Lightfoot returned to Massey Hall four years later as a member of a barbershop quartet. They were part of an extravaganza that also featured the Buffalo Bills - one of the great barbershop groups. "We got on the front end of one of their shows; the song writer recalls. A brief appearance in the early sixties as part of a hootenanny show produced by musicologist Oscar Brand followed, but the songwriter would not return again for nearly a decade. Instead, he would first hone his songs and his craft in the coffee houses of Yorkville, north of Massey Hall. Before he earned a place in the Yorkville scene, Lightfoot built a following at the Steeles Tavern, an iconic venue on Yonge Street located between Sam the Record Man and A&A Records, just north of Massey Hall. It's here that the young songwriter first bonded with local singer Ronnie Hawkins; the pair discovered they shared a love of music and women.
Once Lightfoot tested out his original song and gained more confidence, he moved on from the Steeles Tavern to regular gigs in the coffee houses of Yorkville, playing for ten times the money.
In 1967, Lightfoot's promoter Bernie Fiedler knew the time was right for the legendary performer to have his first solo show at Massey Hall. The performer’s debut album (Lightfoot) had come out in the United States on Warner Bros. Records the previous year and was doing well on the strength of some of his best-loved compositions: "For Lovin' Me,” "Early Morning Rain, “Steel Rail Blues, and “Ribbon of Darkness." The twenty-eight-year-old Lightfoot earned approximately five thousand dollars for his first solo appearance at Massey Hall.
It's apropos that Canadas most treasured songwriter would make his solo Massey Hall debut during the country’s centennial.
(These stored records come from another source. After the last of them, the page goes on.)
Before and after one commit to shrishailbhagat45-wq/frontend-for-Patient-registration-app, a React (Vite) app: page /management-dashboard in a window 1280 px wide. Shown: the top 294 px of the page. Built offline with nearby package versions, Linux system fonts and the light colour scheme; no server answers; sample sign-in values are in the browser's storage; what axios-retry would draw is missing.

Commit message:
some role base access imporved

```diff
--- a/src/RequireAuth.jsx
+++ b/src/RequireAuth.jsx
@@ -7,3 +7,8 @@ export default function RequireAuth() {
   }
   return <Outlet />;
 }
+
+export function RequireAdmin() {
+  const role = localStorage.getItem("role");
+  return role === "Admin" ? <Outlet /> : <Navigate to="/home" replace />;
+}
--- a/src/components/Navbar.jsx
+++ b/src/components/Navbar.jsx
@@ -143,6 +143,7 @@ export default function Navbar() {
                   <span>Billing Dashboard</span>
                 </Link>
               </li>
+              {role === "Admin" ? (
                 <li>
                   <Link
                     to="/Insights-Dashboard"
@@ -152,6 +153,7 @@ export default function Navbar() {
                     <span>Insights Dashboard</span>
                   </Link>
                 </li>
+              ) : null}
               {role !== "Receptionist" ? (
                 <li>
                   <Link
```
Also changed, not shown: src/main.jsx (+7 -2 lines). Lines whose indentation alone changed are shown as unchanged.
A critic for the Globe and Mail at the time described the show as a “country-and-Lightfoot parade of Canadiana. From this debut, Lightfoot started tradition of playing a run of shows at the hall every year. In 1978, he broke his own record, playing ten sold-out shows in nine days.
– Excerpt from Massey Hall by David McPherson, published by permission of Dundurn Press
As a singer/songwriter, Lightfoot has sold millions of albums and singles as well as earning numerous gold and platinum records. He is a Companion of the Order of Canada, Canada’s highest civilian honour. In addition to his 13 JUNO Awards, Lightfoot has received four Grammy nominations, has been inducted into the Canadian Music Hall of Fame, the Songwriters Hall of Fame, was the first recipient of the Massey Hall Honours Award, was given the Key to the City of Toronto, and he was also immortalized on a limited edition postage stamp issued by Canada Post in 2007.
His songs have been covered by artists including Elvis Presley, Johnny Cash, Hank Williams Jr., Neil Young, Bob Dylan, Judy Collins, Barbra Streisand, Scott Walker, Sarah McLachlan, Eric Clapton, Paul Weller and Glen Campbell.
More from Gordon Lightfoot
Watch: If You Could Read My Mind Documentary trailer
Watch: Gordon Lightfoot interview from Massey Hall in 2015 with CBC The National with Peter Mansbridge